Global Perspectives project to launch next phase of research with $2 million grant

The Global Perspectives on Science and Spirituality (GPSS) project has received a $2 million grant from the John Templeton Foundation to support the GPSS Major Awards Program, which will promote a new round of research in the field of science and spirituality. Details...

The grant is a result of the successful first phase of the GPSS program from 2003 to 2006, which made 18 research awards totaling $1.2 million to scholars from many of the leading universities in Eastern Europe, Central Europe and Asia.

The GPSS program is based at Elon and U.I.P., a research institute based in Paris. The program, which can be found on the Internet at, is the largest grants competition to ever target Asia and Central/Eastern Europe in the field of science and religion.

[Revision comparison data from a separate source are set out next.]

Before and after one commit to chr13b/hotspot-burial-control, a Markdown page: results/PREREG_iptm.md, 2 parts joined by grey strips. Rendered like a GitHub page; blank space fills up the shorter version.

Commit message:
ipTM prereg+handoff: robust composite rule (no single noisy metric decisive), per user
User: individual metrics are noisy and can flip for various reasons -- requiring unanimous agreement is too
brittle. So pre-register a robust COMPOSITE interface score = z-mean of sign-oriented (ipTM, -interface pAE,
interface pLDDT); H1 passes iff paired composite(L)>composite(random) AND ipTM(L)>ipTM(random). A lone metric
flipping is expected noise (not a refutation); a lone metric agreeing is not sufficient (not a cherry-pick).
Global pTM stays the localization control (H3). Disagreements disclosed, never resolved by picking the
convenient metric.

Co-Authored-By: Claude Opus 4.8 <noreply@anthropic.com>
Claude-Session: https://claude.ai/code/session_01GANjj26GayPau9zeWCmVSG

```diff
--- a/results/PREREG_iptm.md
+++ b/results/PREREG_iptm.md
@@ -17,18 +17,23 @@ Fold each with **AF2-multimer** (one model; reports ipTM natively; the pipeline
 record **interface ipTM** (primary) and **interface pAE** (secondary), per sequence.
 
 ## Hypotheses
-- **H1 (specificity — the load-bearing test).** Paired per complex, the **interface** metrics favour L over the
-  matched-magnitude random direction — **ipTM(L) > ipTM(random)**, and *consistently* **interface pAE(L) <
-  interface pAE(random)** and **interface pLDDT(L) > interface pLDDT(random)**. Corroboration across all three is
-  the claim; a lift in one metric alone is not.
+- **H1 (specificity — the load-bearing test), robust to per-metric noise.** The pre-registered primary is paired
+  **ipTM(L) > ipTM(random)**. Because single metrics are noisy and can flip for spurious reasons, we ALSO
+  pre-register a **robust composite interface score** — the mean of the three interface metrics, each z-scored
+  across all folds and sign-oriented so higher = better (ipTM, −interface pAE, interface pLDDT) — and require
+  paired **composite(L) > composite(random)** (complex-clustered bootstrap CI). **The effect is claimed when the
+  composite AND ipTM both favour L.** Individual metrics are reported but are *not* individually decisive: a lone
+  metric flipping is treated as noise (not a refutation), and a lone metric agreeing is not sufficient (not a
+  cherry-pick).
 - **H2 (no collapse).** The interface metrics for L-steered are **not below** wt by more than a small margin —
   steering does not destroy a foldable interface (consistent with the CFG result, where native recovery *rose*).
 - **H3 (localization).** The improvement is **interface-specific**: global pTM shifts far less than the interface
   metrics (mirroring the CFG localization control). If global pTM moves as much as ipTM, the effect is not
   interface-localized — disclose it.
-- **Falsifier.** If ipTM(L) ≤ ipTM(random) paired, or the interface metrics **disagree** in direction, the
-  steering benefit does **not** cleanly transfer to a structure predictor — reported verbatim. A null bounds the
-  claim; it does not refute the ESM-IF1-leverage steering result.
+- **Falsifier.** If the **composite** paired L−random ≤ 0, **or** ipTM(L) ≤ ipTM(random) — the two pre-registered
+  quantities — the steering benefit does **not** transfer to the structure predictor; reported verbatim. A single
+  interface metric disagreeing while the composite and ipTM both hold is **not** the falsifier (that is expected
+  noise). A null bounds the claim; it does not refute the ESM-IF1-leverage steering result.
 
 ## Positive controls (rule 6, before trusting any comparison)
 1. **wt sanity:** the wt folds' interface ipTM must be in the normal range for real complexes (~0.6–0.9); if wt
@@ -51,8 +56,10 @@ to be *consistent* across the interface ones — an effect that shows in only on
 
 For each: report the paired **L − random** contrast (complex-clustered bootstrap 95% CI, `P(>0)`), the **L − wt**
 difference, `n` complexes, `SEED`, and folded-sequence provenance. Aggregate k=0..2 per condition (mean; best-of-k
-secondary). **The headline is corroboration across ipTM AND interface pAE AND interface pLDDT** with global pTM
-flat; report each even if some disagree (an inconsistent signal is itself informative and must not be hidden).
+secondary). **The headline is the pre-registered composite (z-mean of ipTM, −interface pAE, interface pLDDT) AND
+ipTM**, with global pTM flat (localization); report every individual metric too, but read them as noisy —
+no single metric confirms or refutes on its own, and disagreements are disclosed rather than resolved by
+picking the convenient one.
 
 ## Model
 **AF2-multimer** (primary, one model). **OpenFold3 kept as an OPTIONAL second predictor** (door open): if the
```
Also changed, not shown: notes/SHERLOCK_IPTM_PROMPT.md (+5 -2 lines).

Pranab Das, Elon physics department chair, serves as principal investigator for the GPSS Major Awards Program. Das was principal investigator and program director for the first phase of GPSS, which was also funded by a $2 million Templeton Foundation grant. Tom Mackenzie will serve as program director for the Major Awards Program.

Researchers from the first GPSS program will be eligible to apply for the Major Awards Program, along with select new groups of scholars. Das says grants in the Major Awards Program will be “significant, between $100,000 and $300,000 each.” The grants will support in-depth scholarly research as well as academic and public programs designed to invigorate and enhance the dialogue on science and spirituality worldwide.

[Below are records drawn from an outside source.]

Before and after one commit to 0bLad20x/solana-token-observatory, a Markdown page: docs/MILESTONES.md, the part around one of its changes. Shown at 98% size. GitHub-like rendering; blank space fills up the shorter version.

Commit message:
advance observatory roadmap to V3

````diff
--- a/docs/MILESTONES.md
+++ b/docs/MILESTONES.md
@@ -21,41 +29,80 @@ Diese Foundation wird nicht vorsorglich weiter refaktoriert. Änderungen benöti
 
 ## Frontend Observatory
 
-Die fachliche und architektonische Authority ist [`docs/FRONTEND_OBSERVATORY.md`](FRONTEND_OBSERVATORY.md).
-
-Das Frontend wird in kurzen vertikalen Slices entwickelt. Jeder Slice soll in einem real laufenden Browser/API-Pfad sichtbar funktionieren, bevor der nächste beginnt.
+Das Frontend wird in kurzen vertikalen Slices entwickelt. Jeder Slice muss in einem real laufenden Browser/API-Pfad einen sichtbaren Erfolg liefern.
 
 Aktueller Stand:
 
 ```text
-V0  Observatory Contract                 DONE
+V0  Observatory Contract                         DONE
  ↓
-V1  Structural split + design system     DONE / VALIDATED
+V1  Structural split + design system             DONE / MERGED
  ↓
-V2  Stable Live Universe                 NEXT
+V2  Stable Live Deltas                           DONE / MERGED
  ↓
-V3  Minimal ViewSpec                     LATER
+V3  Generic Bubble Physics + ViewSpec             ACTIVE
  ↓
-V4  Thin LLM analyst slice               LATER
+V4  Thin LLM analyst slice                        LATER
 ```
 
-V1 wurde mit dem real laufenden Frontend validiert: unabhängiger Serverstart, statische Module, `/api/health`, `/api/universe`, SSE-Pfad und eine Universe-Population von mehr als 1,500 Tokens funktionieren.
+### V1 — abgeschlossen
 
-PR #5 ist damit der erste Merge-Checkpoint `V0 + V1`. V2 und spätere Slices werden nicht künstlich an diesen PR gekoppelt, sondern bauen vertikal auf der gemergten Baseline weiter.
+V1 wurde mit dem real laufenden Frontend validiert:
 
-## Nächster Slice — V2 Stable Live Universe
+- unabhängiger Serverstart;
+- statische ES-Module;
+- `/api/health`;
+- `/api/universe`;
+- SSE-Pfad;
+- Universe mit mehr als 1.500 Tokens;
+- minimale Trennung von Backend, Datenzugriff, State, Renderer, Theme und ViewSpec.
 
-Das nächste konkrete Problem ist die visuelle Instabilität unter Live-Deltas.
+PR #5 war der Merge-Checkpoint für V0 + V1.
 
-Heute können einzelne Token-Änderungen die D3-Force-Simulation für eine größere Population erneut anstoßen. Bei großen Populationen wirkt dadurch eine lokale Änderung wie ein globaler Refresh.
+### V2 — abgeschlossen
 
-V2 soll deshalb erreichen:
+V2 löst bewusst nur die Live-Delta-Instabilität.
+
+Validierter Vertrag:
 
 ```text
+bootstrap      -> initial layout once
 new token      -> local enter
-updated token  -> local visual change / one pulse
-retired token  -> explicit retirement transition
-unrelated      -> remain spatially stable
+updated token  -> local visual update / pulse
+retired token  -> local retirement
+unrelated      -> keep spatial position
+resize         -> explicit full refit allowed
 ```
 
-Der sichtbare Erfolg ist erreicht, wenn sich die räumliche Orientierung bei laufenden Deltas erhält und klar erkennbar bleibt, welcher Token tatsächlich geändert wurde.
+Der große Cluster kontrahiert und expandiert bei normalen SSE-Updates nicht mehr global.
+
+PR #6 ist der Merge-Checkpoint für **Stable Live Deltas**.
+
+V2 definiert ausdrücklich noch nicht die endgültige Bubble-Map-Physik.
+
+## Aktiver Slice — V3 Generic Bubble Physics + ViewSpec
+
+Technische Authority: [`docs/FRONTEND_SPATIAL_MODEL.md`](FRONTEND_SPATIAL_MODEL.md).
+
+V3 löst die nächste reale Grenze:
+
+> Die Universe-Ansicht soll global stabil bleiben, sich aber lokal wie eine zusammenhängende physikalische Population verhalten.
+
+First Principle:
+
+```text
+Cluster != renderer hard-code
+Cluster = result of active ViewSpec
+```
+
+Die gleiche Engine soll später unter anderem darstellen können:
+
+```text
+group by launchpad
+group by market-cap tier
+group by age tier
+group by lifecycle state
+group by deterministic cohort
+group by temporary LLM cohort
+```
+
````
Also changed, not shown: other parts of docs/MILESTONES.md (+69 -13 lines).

Das will assemble a panel to judge applications for the Major Awards Program, with the winners to be announced in September. Winners will begin work on their research in late 2006 and continue through 2009.

The GPSS program is based at Elon and U.I.P., a research institute based in Paris. GPSS seeks to engage scholars from the non-Western world in the dialogue on science and spirituality, which Das believes is vital.

“In Asia and Eastern and Central Europe, we find scholars whose framework is different from those in the West,” says Das. “Generally, the readings of science are similar but the contexts in which those readings are placed are profoundly different. These scholars bring real novelty of approach and originality of vision to the field.”

Das has high hopes for the research the Major Awards Program will generate, based on the success of the first GPSS program. Highlights of the first program included:

  • One of India’s leading young philosophers who headed a team investigating the concepts of consciousness and agency in light of Indian religions
  • An elite Buddhist research center in Japan that conducted pioneering work on the relationship between Buddhism and modern science
  • An institute in St. Petersburg, Russia, that is among the first to establish public courses in science and religion and is working to develop ideas for the constructive engagement of science and religion in school curricula.